Start of DATASET CONTENT
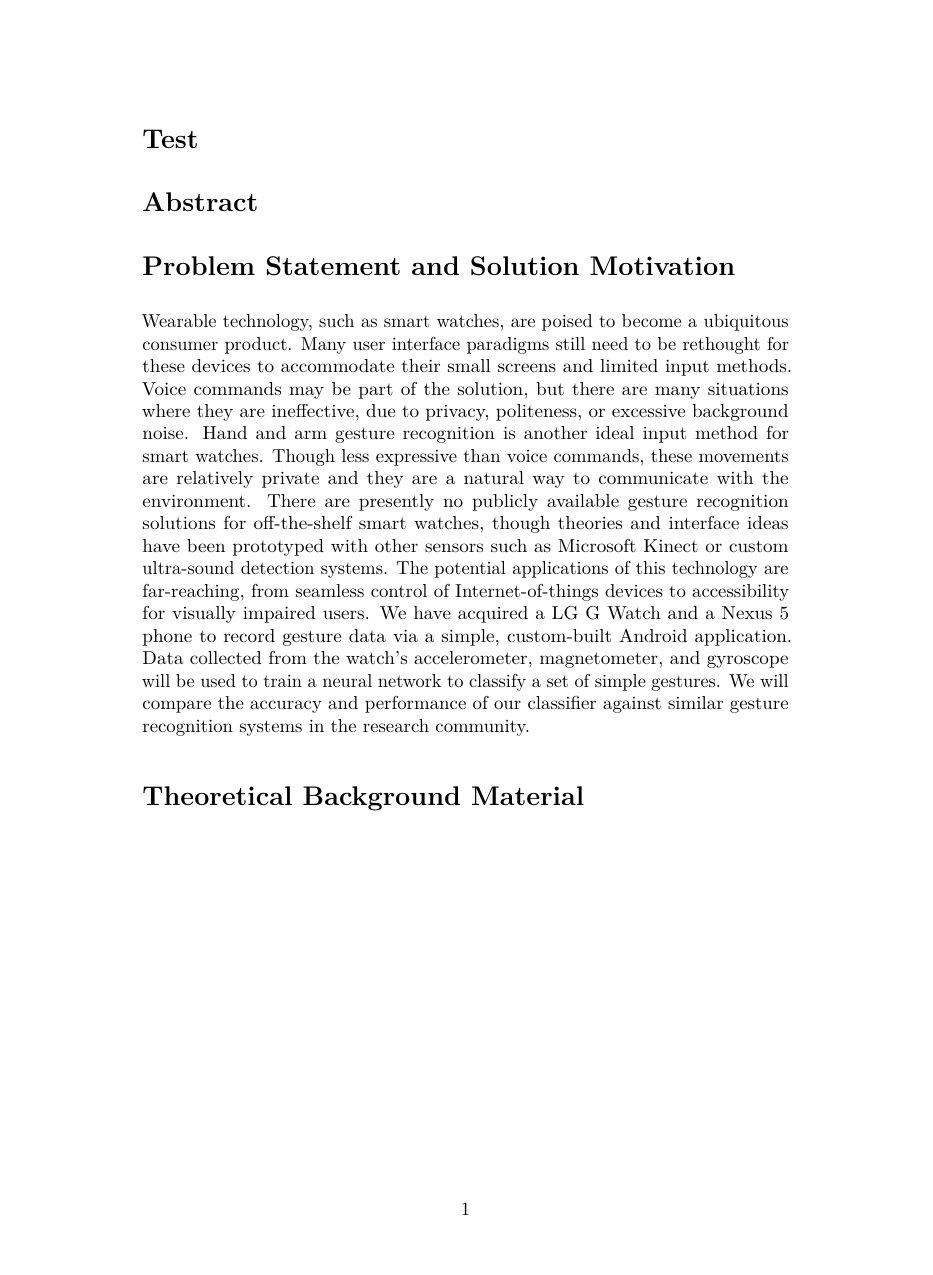
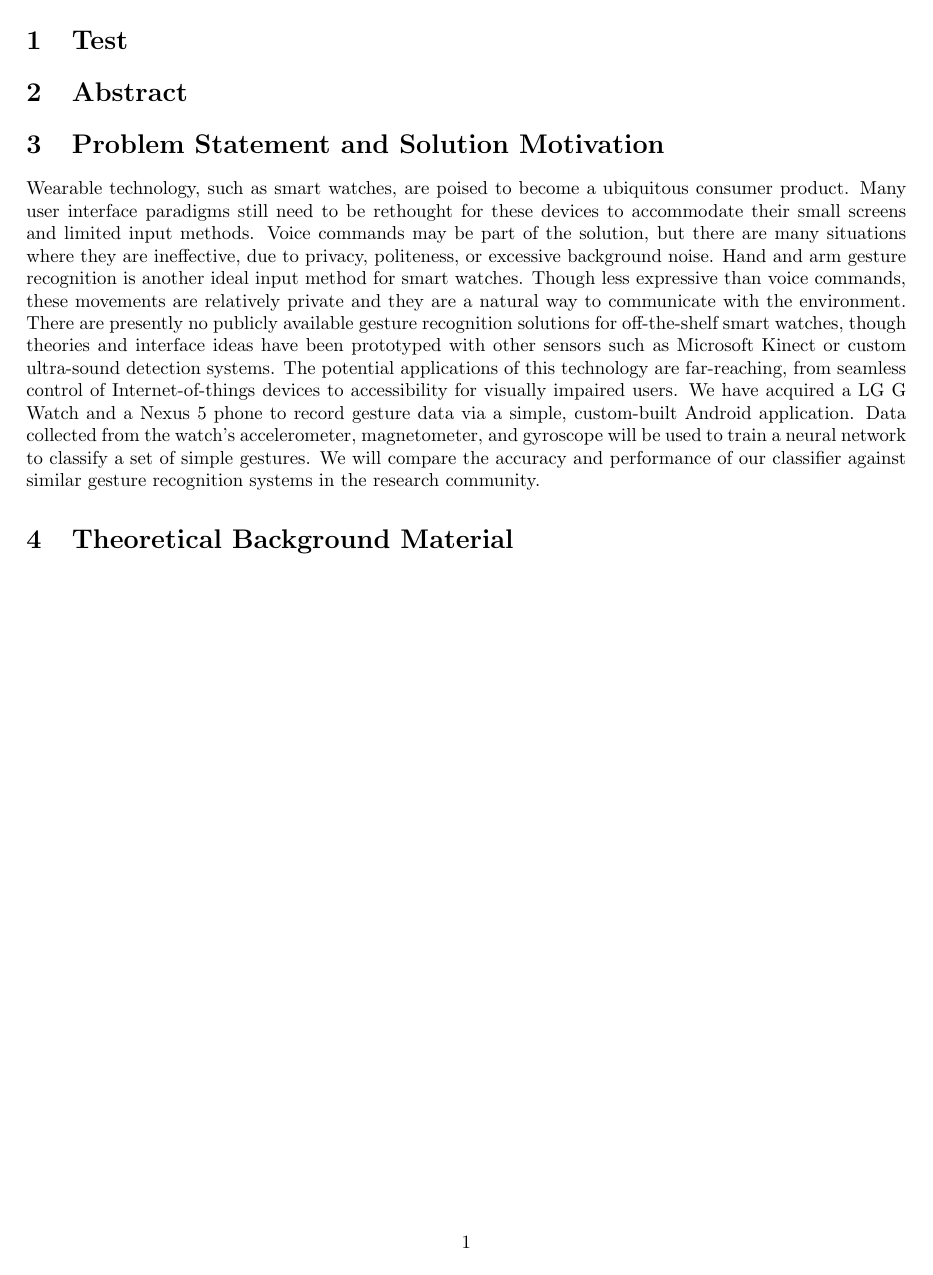
Before and after one commit to lucaswoj/gestures, a LaTeX document (report/report.tex): the whole page. Compiled offline with pdfLaTeX.

Commit message:
Cleaning up pandoc crud

```diff
--- a/report/report.tex
+++ b/report/report.tex
@@ -1,49 +1,11 @@
-\documentclass[]{article}
-\usepackage[T1]{fontenc}
-\usepackage{lmodern}
-\usepackage{amssymb,amsmath}
-\usepackage{ifxetex,ifluatex}
-\usepackage{fixltx2e} % provides \textsubscript
-% use upquote if available, for straight quotes in verbatim environments
-\IfFileExists{upquote.sty}{\usepackage{upquote}}{}
-\ifnum 0\ifxetex 1\fi\ifluatex 1\fi=0 % if pdftex
-  \usepackage[utf8]{inputenc}
-\else % if luatex or xelatex
-  \ifxetex
-    \usepackage{mathspec}
-    \usepackage{xltxtra,xunicode}
-  \else
-    \usepackage{fontspec}
-  \fi
-  \defaultfontfeatures{Mapping=tex-text,Scale=MatchLowercase}
-  \newcommand{\euro}{€}
-\fi
-% use microtype if available
-\IfFileExists{microtype.sty}{\usepackage{microtype}}{}
-\ifxetex
-  \usepackage[setpagesize=false, % page size defined by xetex
-              unicode=false, % unicode breaks when used with xetex
-              xetex]{hyperref}
-\else
-  \usepackage[unicode=true]{hyperref}
-\fi
-\hypersetup{breaklinks=true,
-            bookmarks=true,
-            pdfauthor={Lucas Wojciechowski, Dane Carr, Ariel Weingarten},
-            pdftitle={ECE457B: Smartwatch Gesture Recognition},
-            colorlinks=true,
-            citecolor=blue,
-            urlcolor=blue,
-            linkcolor=magenta,
-            pdfborder={0 0 0}}
-\urlstyle{same}  % don't use monospace font for urls
-\setlength{\parindent}{0pt}
-\setlength{\parskip}{6pt plus 2pt minus 1pt}
-\setlength{\emergencystretch}{3em}  % prevent overfull lines
-\setcounter{secnumdepth}{0}
+\documentclass{article}
 
-\author{}
-\date{}
+\usepackage{fullpage}
+\usepackage{url}
+\usepackage{verbatim}
+\usepackage{graphicx}
+\usepackage{parskip}
+\usepackage{pdfpages}
 
 \begin{document}
 
```
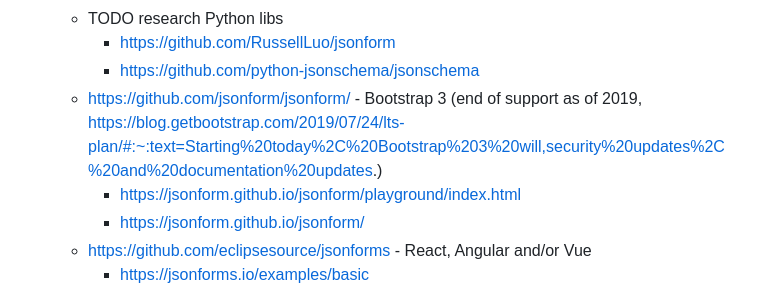
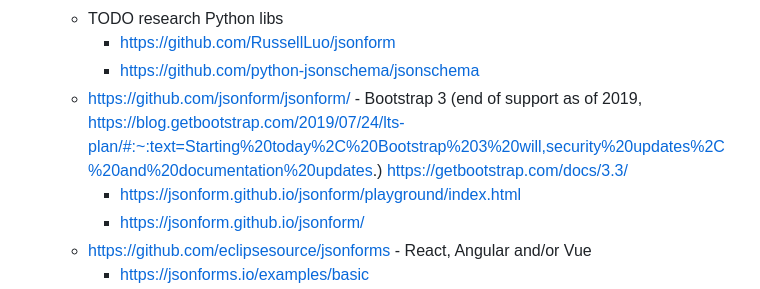
Before and after one commit to clach04/SQLshite, a Markdown page: README.md, the part around the change. GitHub-like rendering.

```diff
--- a/README.md
+++ b/README.md
@@ -18,7 +18,7 @@ Primary aim:
 	  * TODO research Python libs
           * https://github.com/RussellLuo/jsonform
           * https://github.com/python-jsonschema/jsonschema
-	  * https://github.com/jsonform/jsonform/ -  Bootstrap 3 (end of support as of 2019, https://blog.getbootstrap.com/2019/07/24/lts-plan/#:~:text=Starting%20today%2C%20Bootstrap%203%20will,security%20updates%2C%20and%20documentation%20updates.)
+	  * https://github.com/jsonform/jsonform/ -  Bootstrap 3 (end of support as of 2019, https://blog.getbootstrap.com/2019/07/24/lts-plan/#:~:text=Starting%20today%2C%20Bootstrap%203%20will,security%20updates%2C%20and%20documentation%20updates.) https://getbootstrap.com/docs/3.3/
 		* https://jsonform.github.io/jsonform/playground/index.html
 		* https://jsonform.github.io/jsonform/
 	  * https://github.com/eclipsesource/jsonforms - React, Angular and/or Vue
```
End of DATASET CONTENT
• **WHAT IS BEING ASKED**
Only one number is wanted: how many lines of the data above include the word "microtype".

• **ANSWER AREA**
2